An increasing number of children's hospitals are turning to child life specialists to make children's patient experiences less traumatic and their treatment more efficient, SFGate reports.
"It's my job to home in on the child, see how they're coping at that moment," Kristen Beckler, a child life specialist with Stanford Hospital in California, said in the article. "Sometimes we want to come up and make it be not scary. But you can't always do that. I help them understand what to expect."
Child life specialists work with children from birth to young adulthood, ranging from those with chronic conditions to those who are only visiting the emergency room. Although the primary goal is to minimize trauma for the children, "there are secondary gains," according to Michael Towne, manager of child life services at University of California San Francisco Benioff Children's Hospital.
"Hospitals are changing how they think about child life.

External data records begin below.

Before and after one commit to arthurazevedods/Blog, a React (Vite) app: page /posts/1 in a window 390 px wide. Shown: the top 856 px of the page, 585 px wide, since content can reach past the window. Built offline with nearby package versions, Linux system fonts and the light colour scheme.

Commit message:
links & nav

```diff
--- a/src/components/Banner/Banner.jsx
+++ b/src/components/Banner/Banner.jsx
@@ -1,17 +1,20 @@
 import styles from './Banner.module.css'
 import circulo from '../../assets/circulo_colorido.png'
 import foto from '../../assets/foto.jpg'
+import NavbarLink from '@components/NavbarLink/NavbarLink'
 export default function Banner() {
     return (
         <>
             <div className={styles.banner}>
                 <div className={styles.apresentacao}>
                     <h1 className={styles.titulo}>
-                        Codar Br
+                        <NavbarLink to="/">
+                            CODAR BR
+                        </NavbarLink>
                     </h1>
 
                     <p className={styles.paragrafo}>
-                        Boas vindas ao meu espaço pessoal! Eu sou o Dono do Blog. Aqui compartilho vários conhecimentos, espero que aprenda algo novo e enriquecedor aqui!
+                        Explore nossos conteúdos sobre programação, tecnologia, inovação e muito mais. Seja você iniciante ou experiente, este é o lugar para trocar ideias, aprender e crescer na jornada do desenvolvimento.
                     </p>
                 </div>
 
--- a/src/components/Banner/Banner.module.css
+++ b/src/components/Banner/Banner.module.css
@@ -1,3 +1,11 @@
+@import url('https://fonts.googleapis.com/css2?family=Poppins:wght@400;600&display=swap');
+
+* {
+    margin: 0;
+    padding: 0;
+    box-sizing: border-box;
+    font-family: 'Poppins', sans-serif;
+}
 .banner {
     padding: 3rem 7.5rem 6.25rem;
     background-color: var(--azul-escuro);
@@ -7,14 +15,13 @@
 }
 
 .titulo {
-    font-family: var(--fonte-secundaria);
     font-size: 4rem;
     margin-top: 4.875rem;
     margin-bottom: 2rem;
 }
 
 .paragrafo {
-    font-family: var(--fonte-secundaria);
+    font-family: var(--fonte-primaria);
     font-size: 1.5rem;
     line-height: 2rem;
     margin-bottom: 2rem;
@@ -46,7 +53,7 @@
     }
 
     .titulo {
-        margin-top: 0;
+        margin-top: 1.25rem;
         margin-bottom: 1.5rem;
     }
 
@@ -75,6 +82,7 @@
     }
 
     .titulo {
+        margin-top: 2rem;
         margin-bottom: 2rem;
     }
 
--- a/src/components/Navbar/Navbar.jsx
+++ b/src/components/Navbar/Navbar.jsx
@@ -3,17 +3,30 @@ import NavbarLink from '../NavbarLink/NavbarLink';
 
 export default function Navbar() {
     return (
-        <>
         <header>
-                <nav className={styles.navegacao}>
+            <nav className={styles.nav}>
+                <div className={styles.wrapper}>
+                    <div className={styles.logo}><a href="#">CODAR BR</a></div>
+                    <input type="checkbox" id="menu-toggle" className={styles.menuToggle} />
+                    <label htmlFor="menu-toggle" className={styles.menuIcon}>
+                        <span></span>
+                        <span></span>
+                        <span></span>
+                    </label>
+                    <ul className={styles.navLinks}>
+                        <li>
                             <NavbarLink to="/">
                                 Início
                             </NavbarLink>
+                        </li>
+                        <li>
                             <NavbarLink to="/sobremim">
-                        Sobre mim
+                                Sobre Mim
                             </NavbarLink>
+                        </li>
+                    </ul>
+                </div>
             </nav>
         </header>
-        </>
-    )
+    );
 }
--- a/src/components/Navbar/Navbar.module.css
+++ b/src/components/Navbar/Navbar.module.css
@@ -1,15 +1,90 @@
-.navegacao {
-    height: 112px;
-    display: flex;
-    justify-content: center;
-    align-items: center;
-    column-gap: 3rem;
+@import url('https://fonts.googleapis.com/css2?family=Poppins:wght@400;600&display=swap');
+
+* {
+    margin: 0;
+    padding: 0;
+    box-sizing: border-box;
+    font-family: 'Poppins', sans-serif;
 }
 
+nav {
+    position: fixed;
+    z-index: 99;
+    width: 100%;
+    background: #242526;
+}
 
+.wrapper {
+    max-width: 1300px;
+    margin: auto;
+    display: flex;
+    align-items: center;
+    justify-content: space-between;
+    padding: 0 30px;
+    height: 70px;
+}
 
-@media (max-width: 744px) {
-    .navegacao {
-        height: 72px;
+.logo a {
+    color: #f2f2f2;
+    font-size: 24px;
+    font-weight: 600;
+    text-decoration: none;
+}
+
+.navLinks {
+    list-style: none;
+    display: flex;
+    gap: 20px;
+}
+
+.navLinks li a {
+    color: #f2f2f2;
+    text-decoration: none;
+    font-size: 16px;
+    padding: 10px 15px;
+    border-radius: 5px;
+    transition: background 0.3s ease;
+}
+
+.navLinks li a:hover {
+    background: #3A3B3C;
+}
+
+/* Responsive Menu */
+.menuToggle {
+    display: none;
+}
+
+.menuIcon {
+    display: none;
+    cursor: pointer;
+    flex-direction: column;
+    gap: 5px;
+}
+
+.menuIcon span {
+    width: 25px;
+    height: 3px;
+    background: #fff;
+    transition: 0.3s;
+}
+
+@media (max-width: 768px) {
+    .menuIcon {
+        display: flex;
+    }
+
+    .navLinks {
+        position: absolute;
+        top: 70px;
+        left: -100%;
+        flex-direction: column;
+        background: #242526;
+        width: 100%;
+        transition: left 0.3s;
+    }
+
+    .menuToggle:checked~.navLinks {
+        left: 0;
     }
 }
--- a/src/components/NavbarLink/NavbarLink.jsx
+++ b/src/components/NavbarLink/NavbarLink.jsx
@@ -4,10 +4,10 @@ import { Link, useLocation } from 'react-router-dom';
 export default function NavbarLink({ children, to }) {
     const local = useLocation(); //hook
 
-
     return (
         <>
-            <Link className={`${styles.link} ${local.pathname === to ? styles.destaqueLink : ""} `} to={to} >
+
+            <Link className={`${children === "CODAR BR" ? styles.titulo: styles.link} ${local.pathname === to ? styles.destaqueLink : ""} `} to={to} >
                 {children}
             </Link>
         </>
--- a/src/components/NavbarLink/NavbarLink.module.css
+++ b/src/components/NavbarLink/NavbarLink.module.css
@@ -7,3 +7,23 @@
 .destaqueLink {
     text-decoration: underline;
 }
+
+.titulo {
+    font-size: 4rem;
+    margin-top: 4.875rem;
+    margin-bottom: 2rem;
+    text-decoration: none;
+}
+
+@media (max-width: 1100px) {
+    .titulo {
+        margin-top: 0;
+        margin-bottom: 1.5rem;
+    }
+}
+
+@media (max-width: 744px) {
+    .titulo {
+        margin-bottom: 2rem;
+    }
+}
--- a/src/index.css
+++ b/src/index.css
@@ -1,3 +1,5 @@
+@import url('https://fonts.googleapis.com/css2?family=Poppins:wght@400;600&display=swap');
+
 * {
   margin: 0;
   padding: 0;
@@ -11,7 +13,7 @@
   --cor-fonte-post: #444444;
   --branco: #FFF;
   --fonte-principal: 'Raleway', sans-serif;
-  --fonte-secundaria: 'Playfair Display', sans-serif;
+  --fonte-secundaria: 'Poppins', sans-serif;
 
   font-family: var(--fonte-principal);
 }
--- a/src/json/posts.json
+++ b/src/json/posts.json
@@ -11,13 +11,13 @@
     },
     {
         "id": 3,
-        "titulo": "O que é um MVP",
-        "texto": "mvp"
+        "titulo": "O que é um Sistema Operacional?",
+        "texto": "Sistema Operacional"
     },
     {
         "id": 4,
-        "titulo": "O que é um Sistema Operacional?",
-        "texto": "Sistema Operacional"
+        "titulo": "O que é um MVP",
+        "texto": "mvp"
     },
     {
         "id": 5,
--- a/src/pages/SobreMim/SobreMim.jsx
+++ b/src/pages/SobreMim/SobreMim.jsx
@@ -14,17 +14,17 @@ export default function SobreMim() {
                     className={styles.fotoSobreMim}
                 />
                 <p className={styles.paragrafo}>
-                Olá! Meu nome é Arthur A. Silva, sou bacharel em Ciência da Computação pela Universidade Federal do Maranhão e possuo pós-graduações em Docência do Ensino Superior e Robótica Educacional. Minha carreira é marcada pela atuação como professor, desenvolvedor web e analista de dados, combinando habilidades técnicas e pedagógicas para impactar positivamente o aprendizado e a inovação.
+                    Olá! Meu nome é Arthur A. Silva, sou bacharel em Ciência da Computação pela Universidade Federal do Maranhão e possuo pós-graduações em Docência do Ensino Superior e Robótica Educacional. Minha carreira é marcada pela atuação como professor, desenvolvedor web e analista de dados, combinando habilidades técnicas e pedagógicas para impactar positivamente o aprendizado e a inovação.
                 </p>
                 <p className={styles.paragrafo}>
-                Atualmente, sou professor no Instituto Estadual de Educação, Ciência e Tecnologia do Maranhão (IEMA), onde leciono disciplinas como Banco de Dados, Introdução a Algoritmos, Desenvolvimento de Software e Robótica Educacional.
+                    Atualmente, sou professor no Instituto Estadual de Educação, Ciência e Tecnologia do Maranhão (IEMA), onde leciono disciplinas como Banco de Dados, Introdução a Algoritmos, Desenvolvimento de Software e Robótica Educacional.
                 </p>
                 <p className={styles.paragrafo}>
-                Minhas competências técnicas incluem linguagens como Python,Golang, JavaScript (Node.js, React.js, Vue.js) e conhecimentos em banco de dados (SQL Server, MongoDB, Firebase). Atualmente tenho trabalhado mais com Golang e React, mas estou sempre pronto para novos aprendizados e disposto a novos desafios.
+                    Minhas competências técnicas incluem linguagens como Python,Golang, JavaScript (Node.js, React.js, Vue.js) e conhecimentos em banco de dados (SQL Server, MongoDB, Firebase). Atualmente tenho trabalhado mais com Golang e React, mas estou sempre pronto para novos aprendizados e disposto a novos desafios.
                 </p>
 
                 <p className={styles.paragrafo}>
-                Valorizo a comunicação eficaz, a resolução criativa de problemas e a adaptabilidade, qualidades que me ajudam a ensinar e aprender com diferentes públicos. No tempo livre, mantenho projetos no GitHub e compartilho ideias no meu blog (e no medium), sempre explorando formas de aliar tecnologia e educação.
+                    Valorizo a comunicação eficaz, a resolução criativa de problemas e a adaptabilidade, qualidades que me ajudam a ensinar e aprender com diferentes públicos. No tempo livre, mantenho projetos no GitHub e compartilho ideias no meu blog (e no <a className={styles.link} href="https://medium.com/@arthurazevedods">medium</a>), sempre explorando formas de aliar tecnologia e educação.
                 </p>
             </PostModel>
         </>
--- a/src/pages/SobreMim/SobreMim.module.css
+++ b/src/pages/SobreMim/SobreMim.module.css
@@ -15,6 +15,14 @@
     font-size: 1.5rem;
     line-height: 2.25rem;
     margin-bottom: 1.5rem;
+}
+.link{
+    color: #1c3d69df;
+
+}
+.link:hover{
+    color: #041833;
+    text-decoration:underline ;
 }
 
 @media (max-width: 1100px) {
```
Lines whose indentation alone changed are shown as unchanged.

They're not just thinking about us as a pleasant addition for a positive experience," Towne told SFGate. "If the child copes better, it's less of a struggle to treat them, it takes less time and it takes less medicine. It's more efficient care."
Child life specialists have applications beyond patients as well. For example, they can help children cope with the loss of a loved one, according to Tara Monroe, child life specialist for the 192-bed Nemours/Alfred I. DuPont Hospital for Children in Wilmington, Del.
"The big piece is explaining that I'm not walking in and then talking about emotional things," Monroe told Delaware Online. "It's more like, 'Hi, I'm Tara. Let's play today.'"
"The child life specialists are in between the medical world--and all the technology and the needles and the pointy things--and the child," Bernard Dannenberg, M.D., director of pediatric emergency at Stanford, told SFGate. "The children know that this (child life specialist) is the only person who can't hurt me."
Many children's hospitals have begun incorporating other strategies to make the experience less frightening, such as giving children pre-surgery tours of operating areas or providing goggles that allow them to watch movies during medical tests, FierceHealthcare previously reported.